Enzyme supplements available without a prescription are becoming increasingly popular, but should everyone add them to their shopping list?

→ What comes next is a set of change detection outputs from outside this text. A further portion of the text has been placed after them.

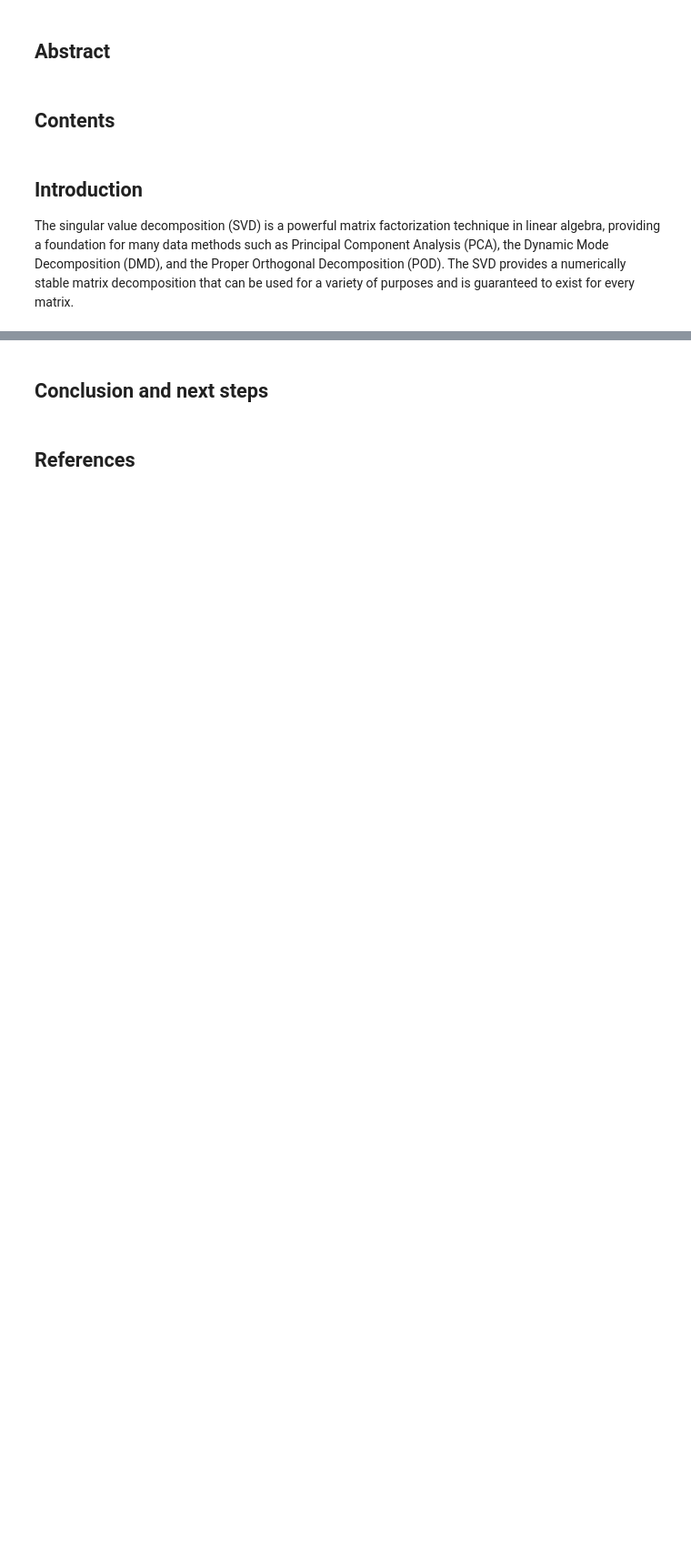
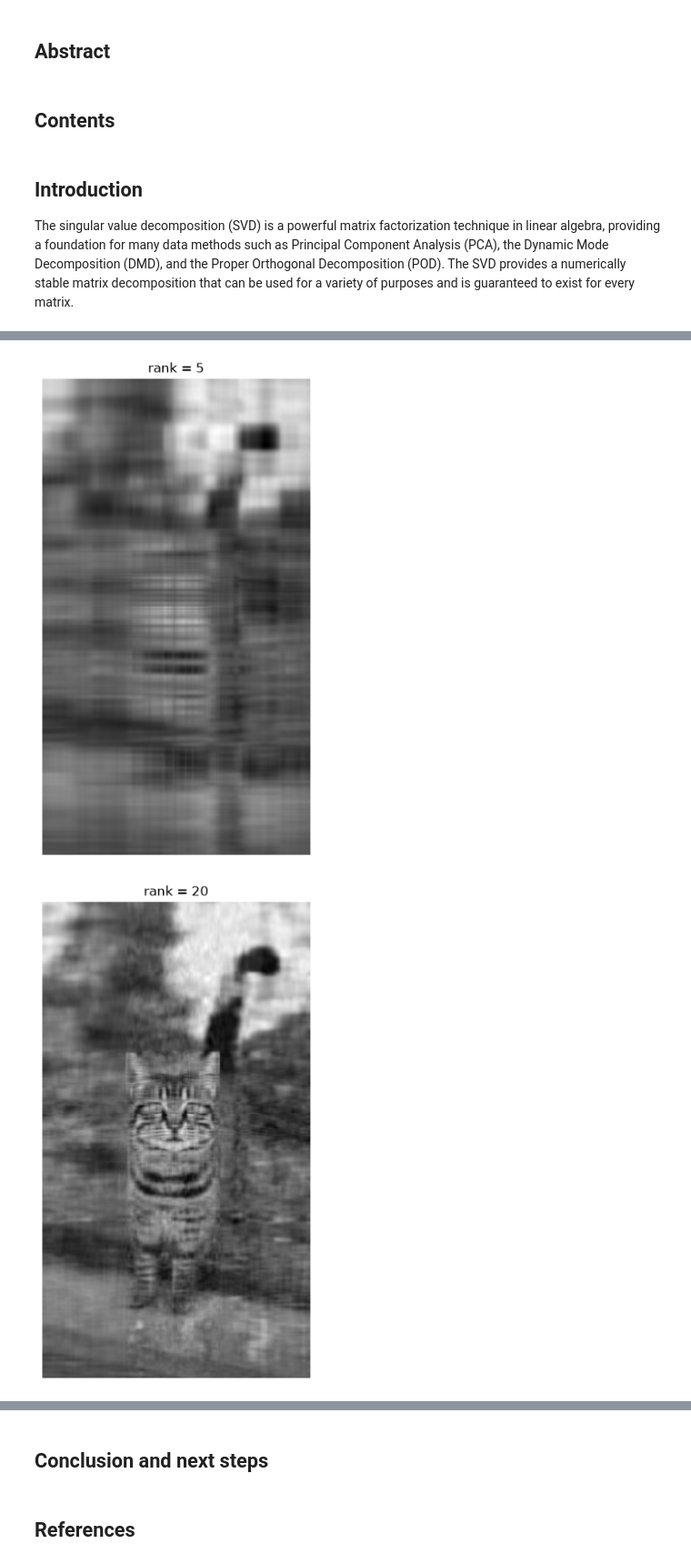
Before and after one commit to ilianakpetrova-cpu/svd-explained, a Jupyter notebook: svd-article.ipynb, the cells around one changed output, grey strips where cells are left out. Shown at 91% size. Drawn from its saved outputs; the diff is of its cells as text; code cells hidden in the pictures; blank space fills up the shorter version.

```diff
--- a/svd-article.ipynb
+++ b/svd-article.ipynb
@@ -103,0 +139,20 @@ The following figure illuststrates the Truncated SVD:
+# %%
+# Use Python implementation of SVG, full-matrices=False means that the Economy SVD is used (only the first m non-zero values of U are taken)
+U, S, VT = np.linalg.svd(X,full_matrices=False) # compute SVD
+S = np.diag(S) # extract the diagonal matrix S (Sigma)
+j = 0
+# draw the image for different rank
+for r in (5, 20, 100):
+    # Construct low rank approximation of the image
+    # take first r columns of U; take r x r of Sigma; take first r columns of V Transposed
+    Xapprox = U[:,:r] @ S[0:r,:r] @ VT[:r,:]
+    plt.figure(j+1)
+    j += 1
+    img = plt.imshow(Xapprox)
+    img.set_cmap('gray')
+    plt.axis('off')
+    plt.title('rank = ' + str(r))
+    plt.show()
+# %% [output]
+[figure, added]
+[figure, added]
```
Also changed, not shown: parts of 10 cells of this notebook, 1 other file.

Brent Bauer, M.D., director of the Mayo Clinic Complementary and Integrative Medicine Program, is co-author of a new paper in the medical journal Mayo Clinic Proceedings on the pros and cons of over-the-counter enzymes. [More]
Drug used for treating rheumatoid arthritis can improve health of kidney transplant recipients

Drug used for treating rheumatoid arthritis can improve health of kidney transplant recipients

UC San Francisco is the lead institution on a new seven-year, $17 million multicenter study funded by the National Institutes of Health to determine if certain immune system cells and/or a drug now used for treating rheumatoid arthritis can be effective in improving and maintaining the long-term health of kidney transplant recipients. [More]
Researchers find promising technique for type 1 diabetics to restore insulin producing cells

Researchers find promising technique for type 1 diabetics to restore insulin producing cells

A new study by researchers at Sanford-Burnham Medical Research Institute (Sanford-Burnham) has found that a peptide called caerulein can convert existing cells in the pancreas into those cells destroyed in type 1 diabetes-insulin-producing beta cells. [More]
Researchers find molecule that irreversibly interferes with activity of mutated cancer gene

Researchers find molecule that irreversibly interferes with activity of mutated cancer gene

UT Southwestern Medical Center cancer researchers have found a molecule that selectively and irreversibly interferes with the activity of a mutated cancer gene common in 30 percent of tumors. [More]
Cancer researchers find molecule that irreversibly interferes with KRAS gene

Cancer researchers find molecule that irreversibly interferes with KRAS gene

UT Southwestern Medical Center cancer researchers have found a molecule that selectively and irreversibly interferes with the activity of a mutated cancer gene common in 30 percent of tumors. [More]